The most likely trigger was the discussion I had with my husband, which had taken place an hour prior to the onset of symptoms. We were deciding whether or not it was in everyone’s best interest to travel almost seven hours to stay with the in-laws amidst the possibility of a second wave of COVID-19 infections. It was a mutual agreement to can the trip.

The doctor gave me two options; go to the emergency department for oxygen nebulisation and get checked for COVID-19, blood clots and asthma or stay in the clinic’s treatment room for observation after taking a Valium for a suspected panic attack.
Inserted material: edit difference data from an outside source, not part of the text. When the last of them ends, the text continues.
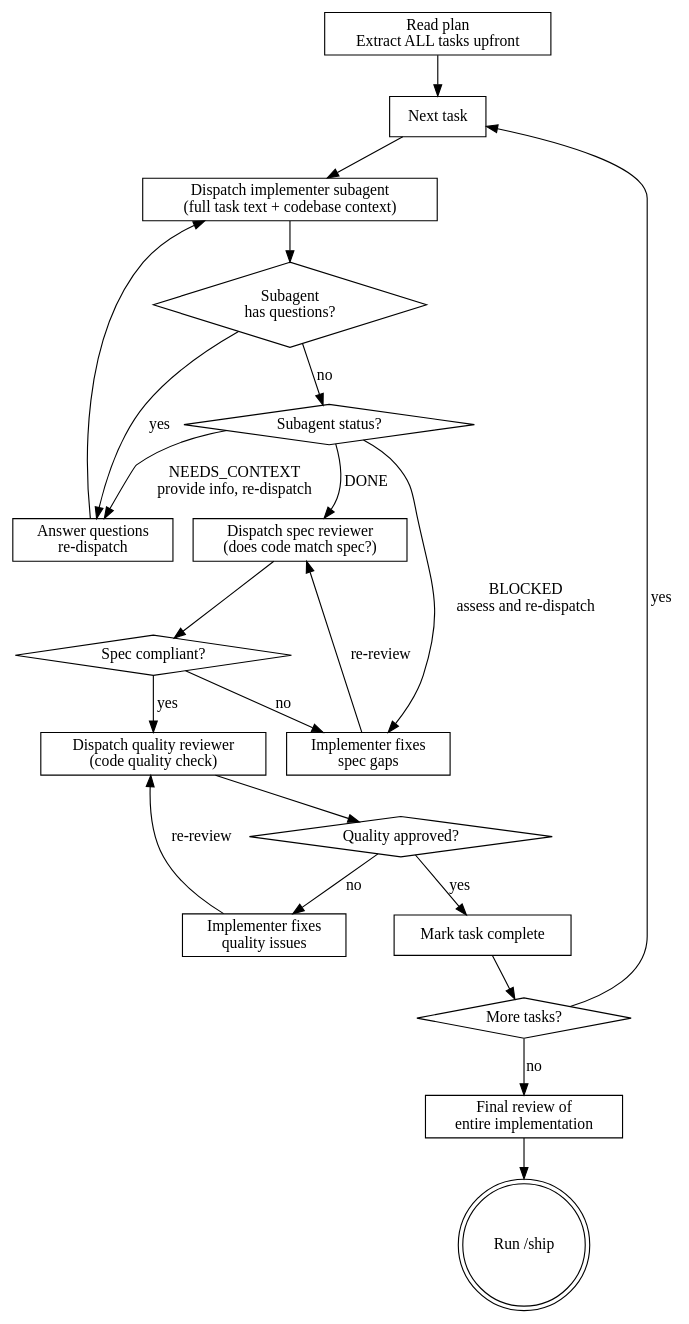
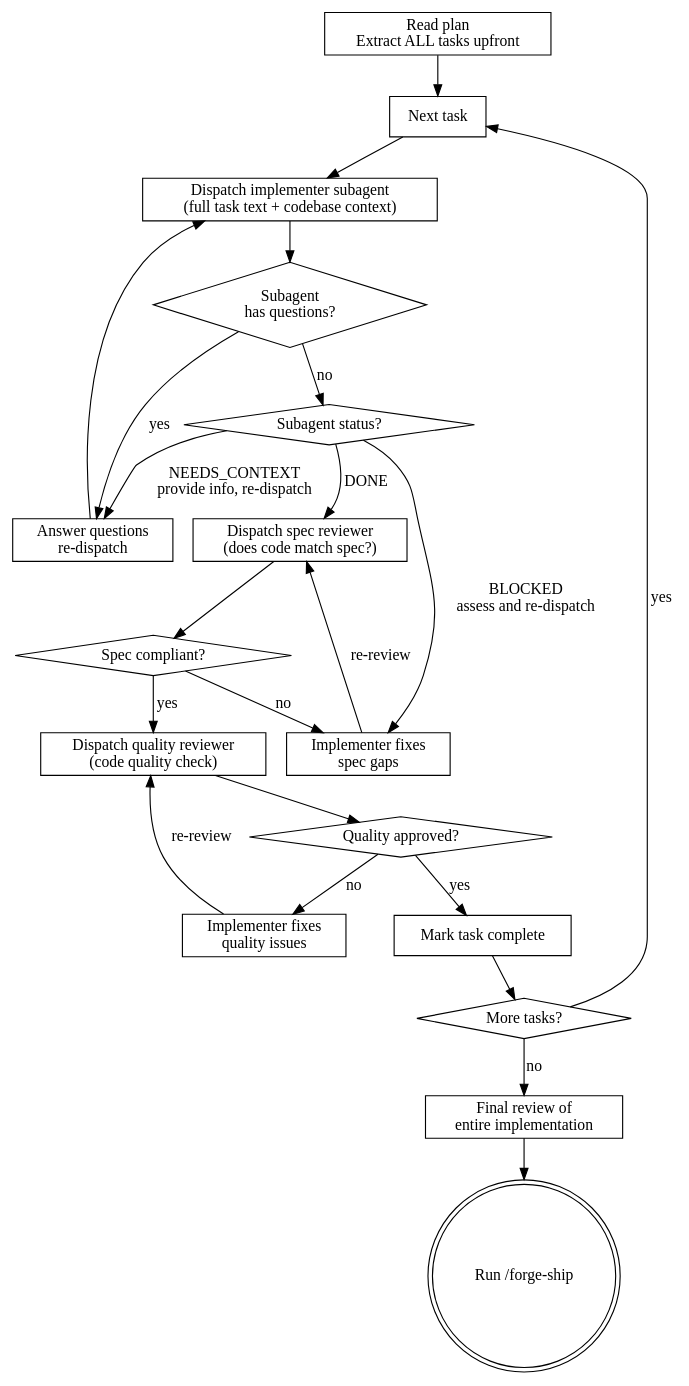
The second of 4 diagrams in skills/delegate/SKILL.md (zmzhace/fullstack-skills), drawn with Graphviz before and after one commit. The commit also changed other lines of this file and 28 other files, not shown here.

````diff
--- a/skills/delegate/SKILL.md
+++ b/skills/delegate/SKILL.md
@@ -82,43 +82,43 @@
 ```dot
 digraph sequential {
     rankdir=TB;
     read    [label="Read plan\nExtract ALL tasks upfront", shape=box];
     task    [label="Next task", shape=box];
     impl    [label="Dispatch implementer subagent\n(full task text + codebase context)", shape=box];
     q       [label="Subagent\nhas questions?", shape=diamond];
     ans     [label="Answer questions\nre-dispatch", shape=box];
     status  [label="Subagent status?", shape=diamond];
     spec    [label="Dispatch spec reviewer\n(does code match spec?)", shape=box];
     specok  [label="Spec compliant?", shape=diamond];
     fixspec [label="Implementer fixes\nspec gaps", shape=box];
     qual    [label="Dispatch quality reviewer\n(code quality check)", shape=box];
     qualok  [label="Quality approved?", shape=diamond];
     fixqual [label="Implementer fixes\nquality issues", shape=box];
     done1   [label="Mark task complete", shape=box];
     more    [label="More tasks?", shape=diamond];
     final   [label="Final review of\nentire implementation", shape=box];
-    ship    [label="Run /ship", shape=doublecircle];
+    ship    [label="Run /forge-ship", shape=doublecircle];
 
     read -> task;
     task -> impl;
     impl -> q;
     q -> ans [label="yes"];
     ans -> impl;
     q -> status [label="no"];
     status -> spec [label="DONE"];
     status -> ans [label="NEEDS_CONTEXT\nprovide info, re-dispatch"];
     status -> fixspec [label="BLOCKED\nassess and re-dispatch"];
     spec -> specok;
     specok -> fixspec [label="no"];
     fixspec -> spec [label="re-review"];
     specok -> qual [label="yes"];
     qual -> qualok;
     qualok -> fixqual [label="no"];
     fixqual -> qual [label="re-review"];
     qualok -> done1 [label="yes"];
     done1 -> more;
     more -> task [label="yes"];
     more -> final [label="no"];
     final -> ship;
 }
 ```
````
I countered with ‘I think I’ll just walk it off. Uh… or go home and rest.’ In the end, I reluctantly took the Valium and waited in the treatment room for the dizziness, pins and needles, tremors and chest tightness to dissipate.

As I sat on the treatment bed, several nurses came in and out of the room to gather medical supplies and asked why I was there. I felt embarrassed having to repeatedly admit that I had suffered a panic attack and as a result, hyperventilated. I also felt ashamed for occupying a treatment room and wasting the doctor’s time, who could have attended to patients with ‘real’ problems. Stupid, right?

Instead of accepting it for what it was – a panic attack, I let the experience colour my interpretation of my self-worth. I failed. Therefore, I am a failure. I allowed myself to believe that falsehood.

That internal dialogue of mine can be cruel and critical, making me proficient at self-sabotage. I’m quite the high-achiever in that regard. I have such a negative perception of myself that every time I am faced with challenges or a setback, I am quick to accept defeat.

Ironically, I am fast to point out to others the importance of being kind to yourself and owning and valuing your truth. It’s high time I heed my own advice.

Copyright © 2019, KN J Tales and Snippets. All rights reserved.

https://knj.home.blog/privacy-policy/

 

ON A SHORT BREAK

Hello everyone, I’ve been offline for a bit and might be for a little longer.

I’ve been through some difficult situations of late. Last week I experienced a panic attack for the second time this year. Most likely COVID triggered. It felt like an elephant was sitting on my chest and I couldn’t catch a breath. I hyperventilated as a result and got the shakes and dizziness. It wasn’t a great experience.

A few days, while my seven-year-old daughter and I were walking down a street, two burly men walking in the opposite direction loomed over me as they passed and racially abused me for being Asian. I had to explain to my distraught but angry daughter why random people would tell in my face “Take it home!” and what the phrase meant. I was shaken to my core from that experience.

On a positive note, my study units for the teaching course I’m doing is released today. So my learning as a mature aged student begins! Wish me luck folks cos I’ll need it!

I’ll be back soon with funny tales…

Keep safe everyone.